Work to be completed: Every line below that carries the word "public" needs to be copied.

=== Exercise inputs ===

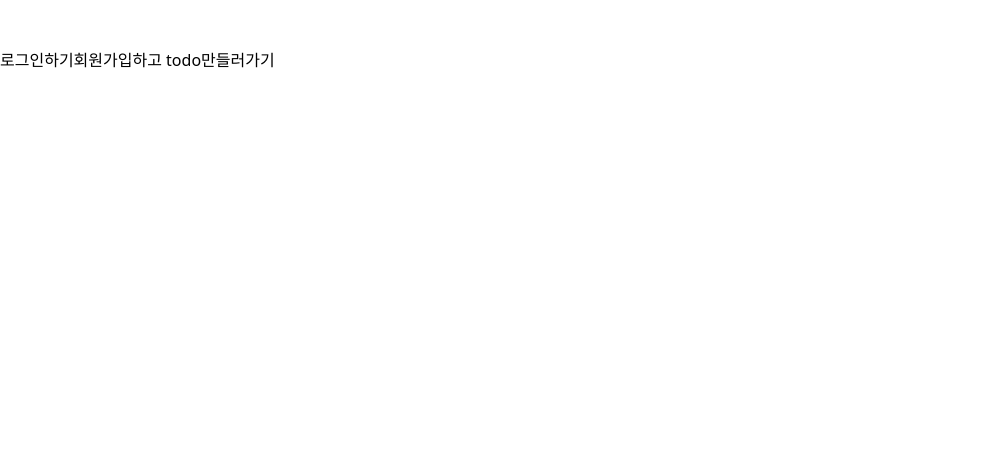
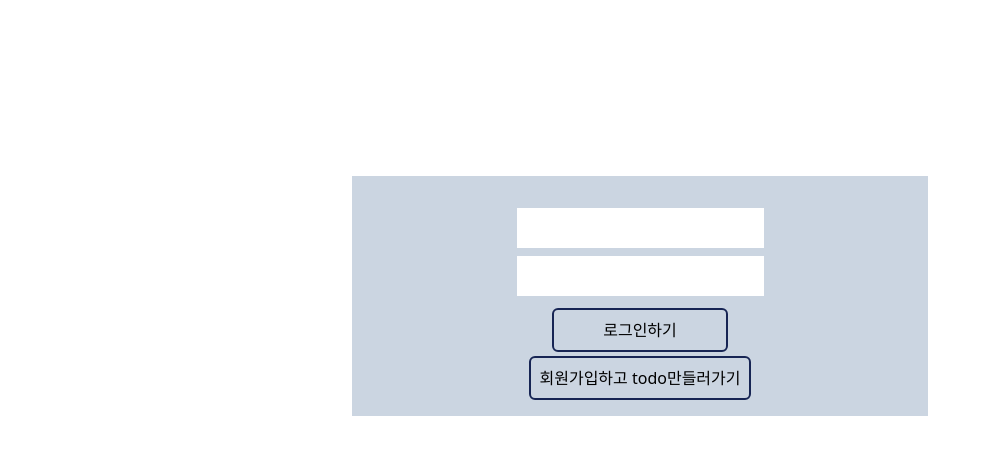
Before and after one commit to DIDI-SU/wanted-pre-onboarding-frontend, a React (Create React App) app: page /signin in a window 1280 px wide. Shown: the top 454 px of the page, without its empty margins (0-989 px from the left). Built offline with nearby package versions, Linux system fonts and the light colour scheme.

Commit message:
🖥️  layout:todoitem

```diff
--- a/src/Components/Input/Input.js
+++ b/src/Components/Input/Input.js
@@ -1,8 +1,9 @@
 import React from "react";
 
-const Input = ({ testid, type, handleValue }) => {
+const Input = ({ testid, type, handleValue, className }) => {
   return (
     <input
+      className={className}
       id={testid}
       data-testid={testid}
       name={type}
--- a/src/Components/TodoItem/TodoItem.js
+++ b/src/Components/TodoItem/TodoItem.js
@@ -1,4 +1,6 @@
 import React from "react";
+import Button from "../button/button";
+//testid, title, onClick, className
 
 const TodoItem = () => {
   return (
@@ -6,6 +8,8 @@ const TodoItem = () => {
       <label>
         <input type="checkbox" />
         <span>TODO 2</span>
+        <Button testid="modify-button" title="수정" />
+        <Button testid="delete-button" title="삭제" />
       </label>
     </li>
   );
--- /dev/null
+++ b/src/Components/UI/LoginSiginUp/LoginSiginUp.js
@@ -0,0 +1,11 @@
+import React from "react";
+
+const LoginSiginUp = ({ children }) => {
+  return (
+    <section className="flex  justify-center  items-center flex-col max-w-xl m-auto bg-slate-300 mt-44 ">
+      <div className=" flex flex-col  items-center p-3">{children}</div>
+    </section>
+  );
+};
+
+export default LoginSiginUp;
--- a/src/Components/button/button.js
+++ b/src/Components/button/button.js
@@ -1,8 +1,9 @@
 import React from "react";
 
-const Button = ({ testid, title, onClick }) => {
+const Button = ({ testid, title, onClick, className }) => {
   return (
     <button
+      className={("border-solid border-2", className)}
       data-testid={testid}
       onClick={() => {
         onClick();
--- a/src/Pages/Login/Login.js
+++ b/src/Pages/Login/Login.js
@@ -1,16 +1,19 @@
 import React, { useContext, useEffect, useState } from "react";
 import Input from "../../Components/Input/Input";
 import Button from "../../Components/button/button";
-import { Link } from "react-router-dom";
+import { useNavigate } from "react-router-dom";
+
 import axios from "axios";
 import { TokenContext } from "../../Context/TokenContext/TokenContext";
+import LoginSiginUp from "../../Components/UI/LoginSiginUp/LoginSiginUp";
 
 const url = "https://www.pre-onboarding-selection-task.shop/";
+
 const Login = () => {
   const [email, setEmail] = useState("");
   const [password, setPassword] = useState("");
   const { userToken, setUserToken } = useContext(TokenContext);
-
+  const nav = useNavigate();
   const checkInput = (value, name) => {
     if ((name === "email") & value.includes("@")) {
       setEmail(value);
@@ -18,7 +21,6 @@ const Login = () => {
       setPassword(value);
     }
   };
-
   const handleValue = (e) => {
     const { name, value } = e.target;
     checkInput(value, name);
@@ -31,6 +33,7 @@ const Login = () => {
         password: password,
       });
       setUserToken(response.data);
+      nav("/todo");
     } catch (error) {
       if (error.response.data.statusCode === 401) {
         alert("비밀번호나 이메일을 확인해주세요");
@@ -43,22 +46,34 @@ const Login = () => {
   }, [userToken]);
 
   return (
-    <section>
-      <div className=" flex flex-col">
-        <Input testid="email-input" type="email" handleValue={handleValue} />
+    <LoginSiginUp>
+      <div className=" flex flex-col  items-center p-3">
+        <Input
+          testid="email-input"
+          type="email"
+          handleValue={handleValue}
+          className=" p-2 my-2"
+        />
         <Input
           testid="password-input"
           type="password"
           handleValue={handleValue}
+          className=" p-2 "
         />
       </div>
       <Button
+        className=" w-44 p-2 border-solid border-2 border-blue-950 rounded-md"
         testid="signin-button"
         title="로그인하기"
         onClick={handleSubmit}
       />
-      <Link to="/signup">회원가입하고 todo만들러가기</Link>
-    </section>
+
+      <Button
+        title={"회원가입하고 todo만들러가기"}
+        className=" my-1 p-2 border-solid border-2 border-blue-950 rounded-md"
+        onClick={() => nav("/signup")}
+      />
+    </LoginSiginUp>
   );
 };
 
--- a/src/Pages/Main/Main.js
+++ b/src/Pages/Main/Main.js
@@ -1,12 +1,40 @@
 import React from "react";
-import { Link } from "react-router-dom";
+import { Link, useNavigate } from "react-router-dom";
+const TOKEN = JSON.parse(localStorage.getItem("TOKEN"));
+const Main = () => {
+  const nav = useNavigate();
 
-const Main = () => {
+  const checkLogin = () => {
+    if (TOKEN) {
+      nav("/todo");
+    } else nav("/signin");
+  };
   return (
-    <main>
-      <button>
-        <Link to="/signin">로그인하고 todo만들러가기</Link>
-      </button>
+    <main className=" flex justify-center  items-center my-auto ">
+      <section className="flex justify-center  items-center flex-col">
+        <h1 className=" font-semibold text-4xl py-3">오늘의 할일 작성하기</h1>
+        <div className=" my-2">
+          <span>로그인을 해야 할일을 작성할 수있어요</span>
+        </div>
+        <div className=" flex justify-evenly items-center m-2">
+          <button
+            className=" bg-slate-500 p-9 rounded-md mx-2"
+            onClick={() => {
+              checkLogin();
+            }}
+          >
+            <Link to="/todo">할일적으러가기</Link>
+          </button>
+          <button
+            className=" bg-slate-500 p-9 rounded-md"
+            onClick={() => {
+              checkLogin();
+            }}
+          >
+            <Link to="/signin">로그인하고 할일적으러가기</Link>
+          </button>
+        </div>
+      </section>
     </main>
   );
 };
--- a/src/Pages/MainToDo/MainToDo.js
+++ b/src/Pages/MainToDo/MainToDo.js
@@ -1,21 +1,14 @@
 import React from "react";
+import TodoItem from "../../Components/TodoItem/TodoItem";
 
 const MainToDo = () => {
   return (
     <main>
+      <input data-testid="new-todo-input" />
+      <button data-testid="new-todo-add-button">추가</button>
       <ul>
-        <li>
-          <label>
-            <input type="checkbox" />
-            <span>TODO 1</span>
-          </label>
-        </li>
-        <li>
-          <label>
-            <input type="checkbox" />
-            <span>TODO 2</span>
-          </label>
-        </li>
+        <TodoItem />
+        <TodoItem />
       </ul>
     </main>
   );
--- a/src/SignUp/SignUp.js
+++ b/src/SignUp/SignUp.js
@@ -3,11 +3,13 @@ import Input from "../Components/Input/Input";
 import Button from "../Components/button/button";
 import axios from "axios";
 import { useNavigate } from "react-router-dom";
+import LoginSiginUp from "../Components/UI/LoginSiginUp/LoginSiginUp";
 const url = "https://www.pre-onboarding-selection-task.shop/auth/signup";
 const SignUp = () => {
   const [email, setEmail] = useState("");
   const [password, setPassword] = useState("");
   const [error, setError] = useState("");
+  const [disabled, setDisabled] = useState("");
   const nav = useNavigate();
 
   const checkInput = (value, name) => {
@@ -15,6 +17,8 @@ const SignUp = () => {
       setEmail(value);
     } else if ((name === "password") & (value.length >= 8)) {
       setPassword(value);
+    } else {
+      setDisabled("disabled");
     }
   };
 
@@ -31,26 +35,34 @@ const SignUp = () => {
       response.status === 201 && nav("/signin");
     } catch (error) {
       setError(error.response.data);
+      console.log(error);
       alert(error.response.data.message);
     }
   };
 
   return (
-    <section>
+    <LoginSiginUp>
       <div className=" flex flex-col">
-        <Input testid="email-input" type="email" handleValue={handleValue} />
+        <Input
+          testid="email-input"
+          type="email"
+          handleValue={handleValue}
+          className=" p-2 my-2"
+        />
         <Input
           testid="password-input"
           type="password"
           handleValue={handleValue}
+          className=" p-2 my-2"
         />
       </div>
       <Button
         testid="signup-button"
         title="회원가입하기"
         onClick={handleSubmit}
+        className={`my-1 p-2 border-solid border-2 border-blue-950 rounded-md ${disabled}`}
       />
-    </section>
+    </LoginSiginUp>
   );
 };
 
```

===
=== Exercise inputs ===

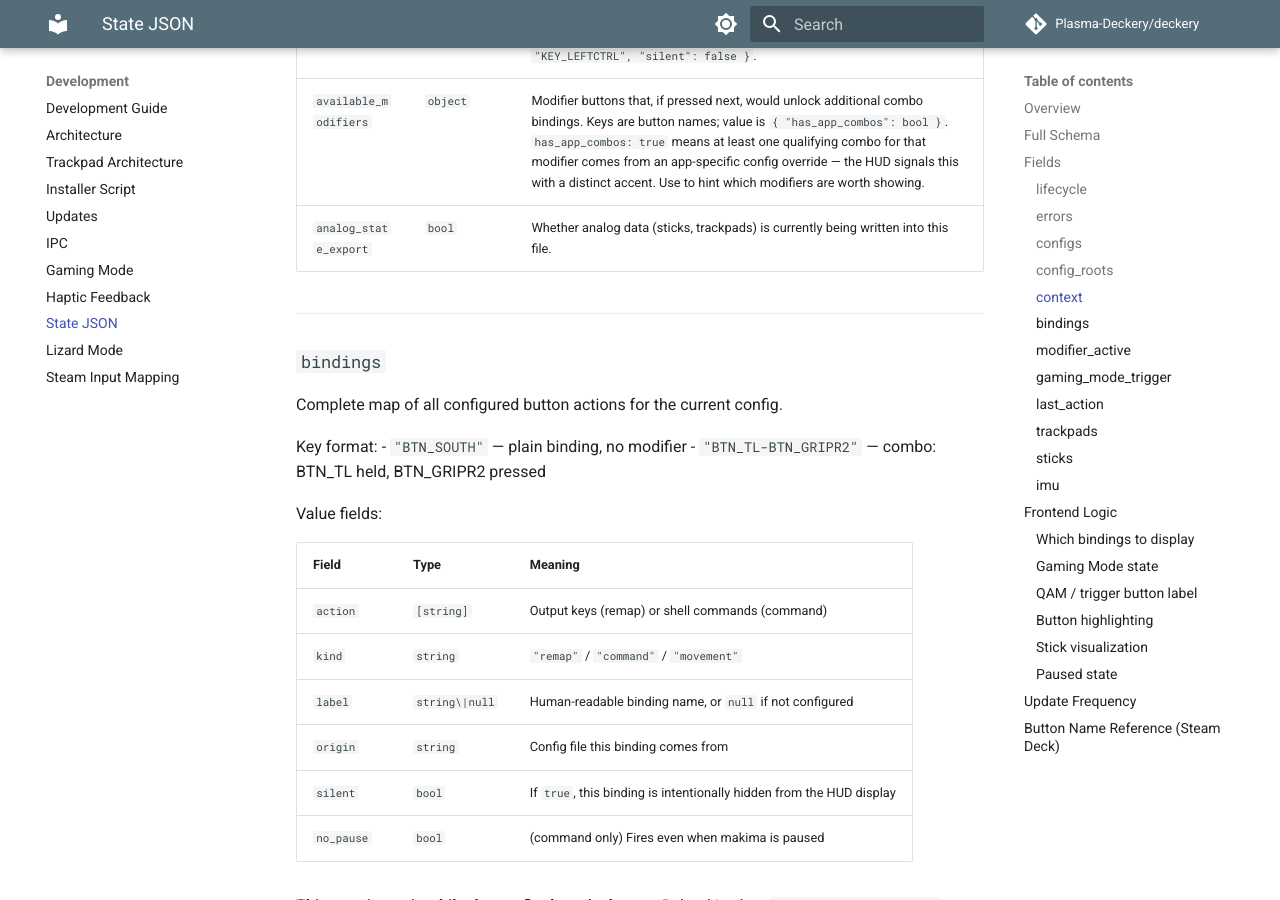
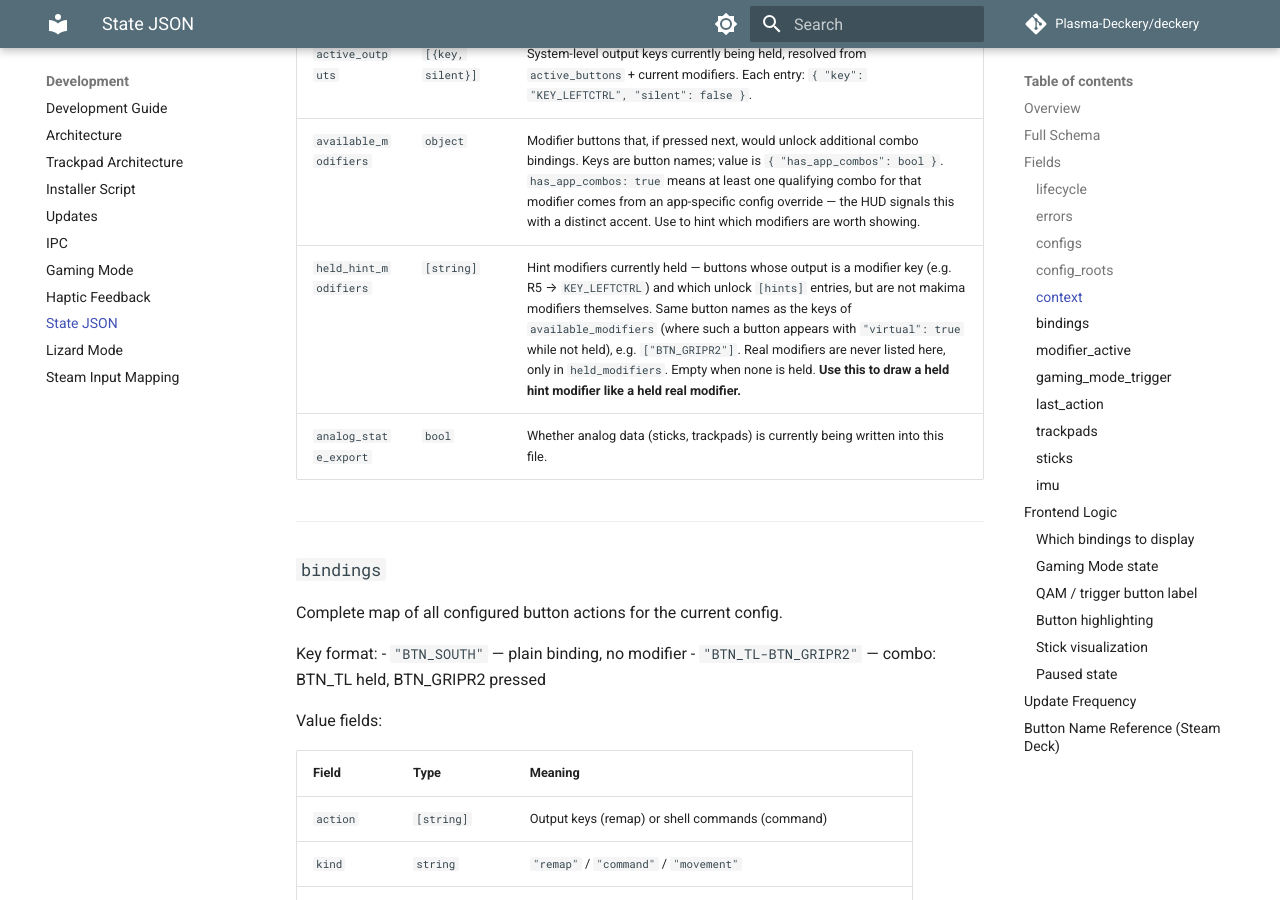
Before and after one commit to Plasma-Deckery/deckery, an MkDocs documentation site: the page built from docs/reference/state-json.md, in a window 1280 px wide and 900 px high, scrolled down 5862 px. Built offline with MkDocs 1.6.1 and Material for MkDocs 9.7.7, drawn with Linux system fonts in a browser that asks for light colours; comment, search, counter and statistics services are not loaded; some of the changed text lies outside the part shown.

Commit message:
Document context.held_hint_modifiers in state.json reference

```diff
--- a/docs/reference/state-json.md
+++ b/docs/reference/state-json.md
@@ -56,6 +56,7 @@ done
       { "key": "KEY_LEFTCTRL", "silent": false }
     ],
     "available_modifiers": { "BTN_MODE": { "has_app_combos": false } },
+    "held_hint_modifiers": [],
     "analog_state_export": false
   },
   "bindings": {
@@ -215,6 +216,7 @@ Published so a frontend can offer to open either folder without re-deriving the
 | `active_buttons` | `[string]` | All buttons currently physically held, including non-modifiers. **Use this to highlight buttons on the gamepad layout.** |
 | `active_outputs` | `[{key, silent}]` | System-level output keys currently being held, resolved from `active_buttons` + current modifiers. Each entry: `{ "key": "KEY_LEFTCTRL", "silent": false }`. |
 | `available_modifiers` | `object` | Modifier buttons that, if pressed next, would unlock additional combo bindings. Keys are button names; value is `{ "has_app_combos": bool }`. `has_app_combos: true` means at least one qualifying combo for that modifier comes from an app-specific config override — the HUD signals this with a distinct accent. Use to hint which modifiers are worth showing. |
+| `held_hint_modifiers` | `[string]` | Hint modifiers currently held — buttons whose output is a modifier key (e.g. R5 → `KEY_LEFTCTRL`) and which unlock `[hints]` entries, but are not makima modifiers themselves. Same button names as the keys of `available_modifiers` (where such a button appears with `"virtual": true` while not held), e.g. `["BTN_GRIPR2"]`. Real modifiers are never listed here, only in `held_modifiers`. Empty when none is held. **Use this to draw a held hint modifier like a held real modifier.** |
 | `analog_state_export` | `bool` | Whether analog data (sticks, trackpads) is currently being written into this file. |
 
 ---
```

===
=== Exercise inputs ===

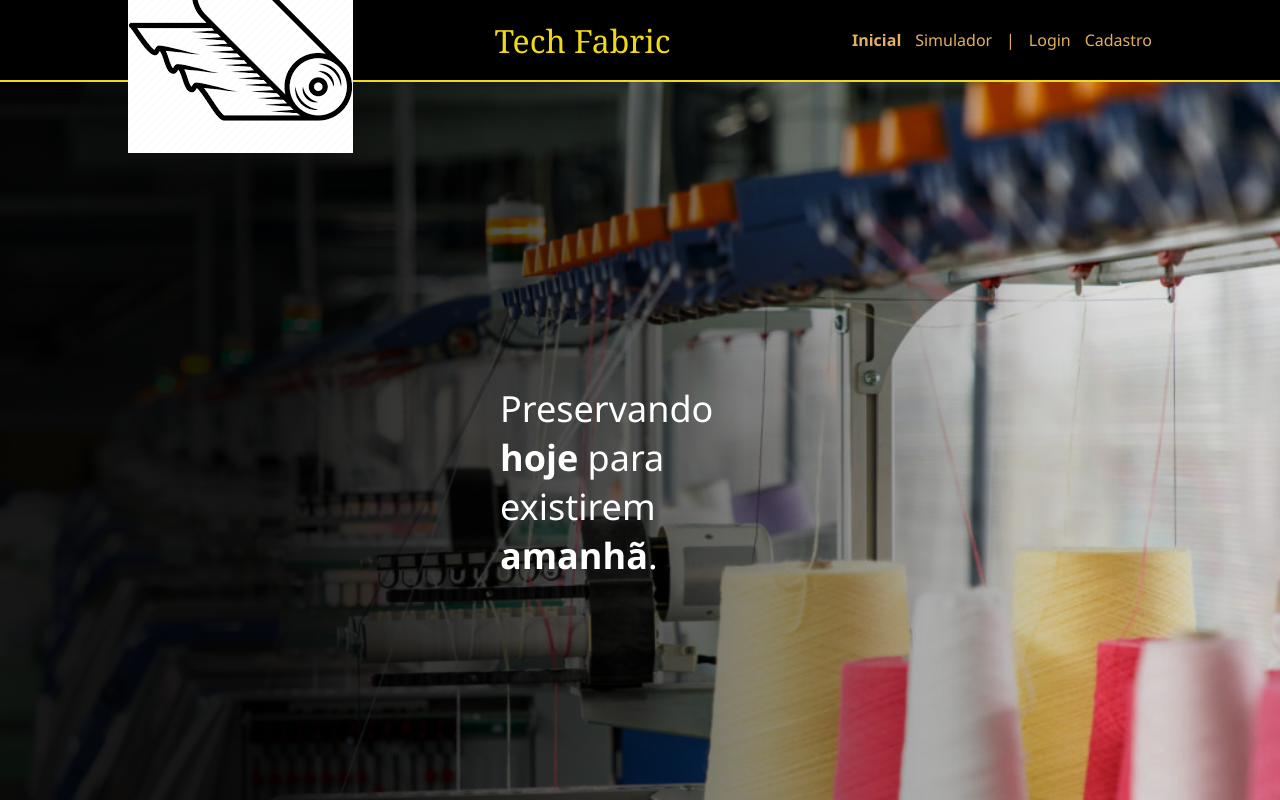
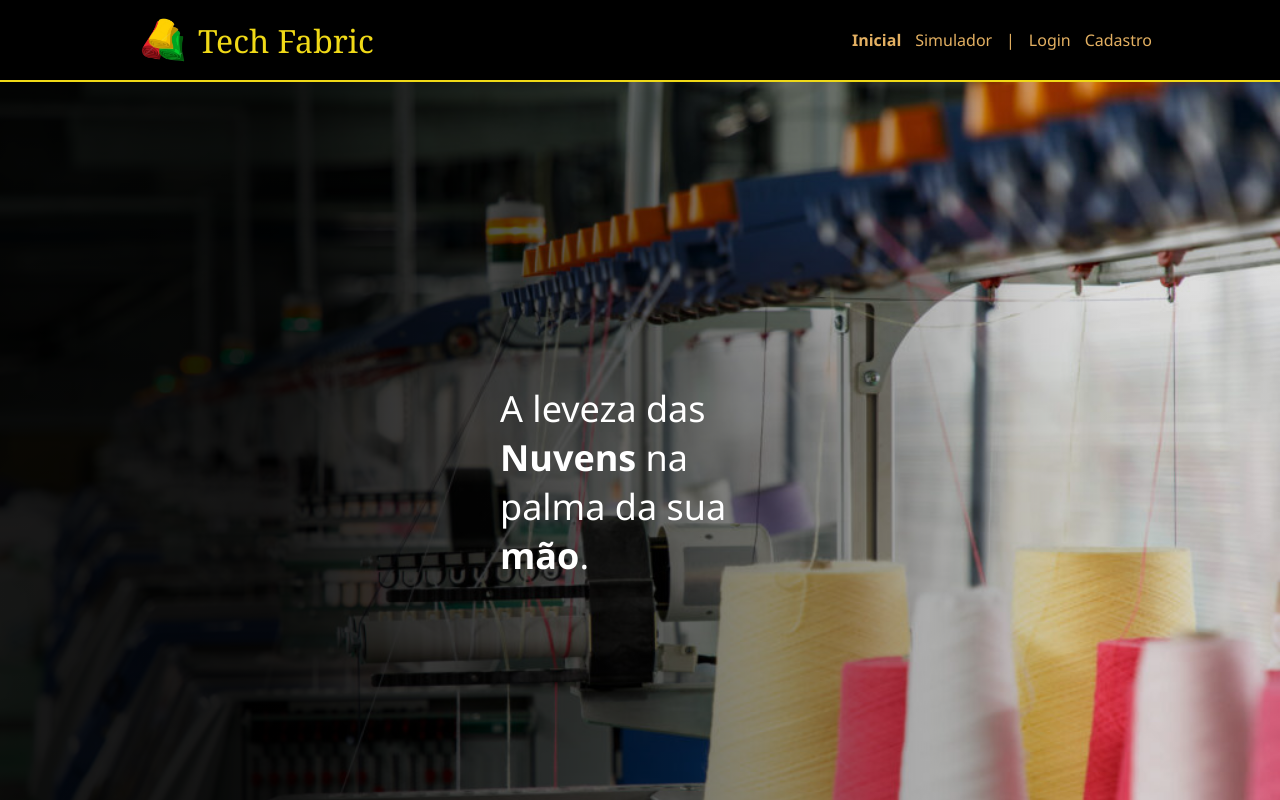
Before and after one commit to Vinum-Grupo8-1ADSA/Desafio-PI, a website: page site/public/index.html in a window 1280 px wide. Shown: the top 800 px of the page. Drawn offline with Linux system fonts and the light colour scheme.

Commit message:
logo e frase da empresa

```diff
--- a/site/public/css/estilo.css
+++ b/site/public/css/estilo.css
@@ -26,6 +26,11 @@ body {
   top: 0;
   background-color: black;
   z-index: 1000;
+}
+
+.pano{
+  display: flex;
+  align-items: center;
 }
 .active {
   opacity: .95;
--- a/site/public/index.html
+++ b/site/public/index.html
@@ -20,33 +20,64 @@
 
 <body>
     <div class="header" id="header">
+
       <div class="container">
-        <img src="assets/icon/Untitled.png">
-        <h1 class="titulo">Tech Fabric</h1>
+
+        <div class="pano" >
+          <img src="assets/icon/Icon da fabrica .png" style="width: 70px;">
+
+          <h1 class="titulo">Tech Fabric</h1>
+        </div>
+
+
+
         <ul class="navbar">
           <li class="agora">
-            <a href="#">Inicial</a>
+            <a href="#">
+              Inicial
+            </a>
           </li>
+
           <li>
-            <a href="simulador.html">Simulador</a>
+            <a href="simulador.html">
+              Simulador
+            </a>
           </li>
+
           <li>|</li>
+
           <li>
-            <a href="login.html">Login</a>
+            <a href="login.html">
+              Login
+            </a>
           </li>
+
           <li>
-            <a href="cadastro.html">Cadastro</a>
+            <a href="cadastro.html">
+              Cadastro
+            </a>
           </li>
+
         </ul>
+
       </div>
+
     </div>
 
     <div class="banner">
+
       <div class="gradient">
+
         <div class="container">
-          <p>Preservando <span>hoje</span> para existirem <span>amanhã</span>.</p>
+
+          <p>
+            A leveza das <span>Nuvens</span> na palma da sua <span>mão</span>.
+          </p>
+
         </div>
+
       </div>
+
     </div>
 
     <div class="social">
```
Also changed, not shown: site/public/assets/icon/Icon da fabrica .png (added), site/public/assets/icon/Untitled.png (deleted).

===

Solution below:
Before and after one commit to Vinum-Grupo8-1ADSA/Desafio-PI, a website: page site/public/index.html in a window 1280 px wide. Shown: the top 800 px of the page. Drawn offline with Linux system fonts and the light colour scheme.
--- a/site/public/css/estilo.css
+++ b/site/public/css/estilo.css
--- a/site/public/index.html
+++ b/site/public/index.html
Also changed, not shown: site/public/assets/icon/Icon da fabrica .png (added), site/public/assets/icon/Untitled.png (deleted).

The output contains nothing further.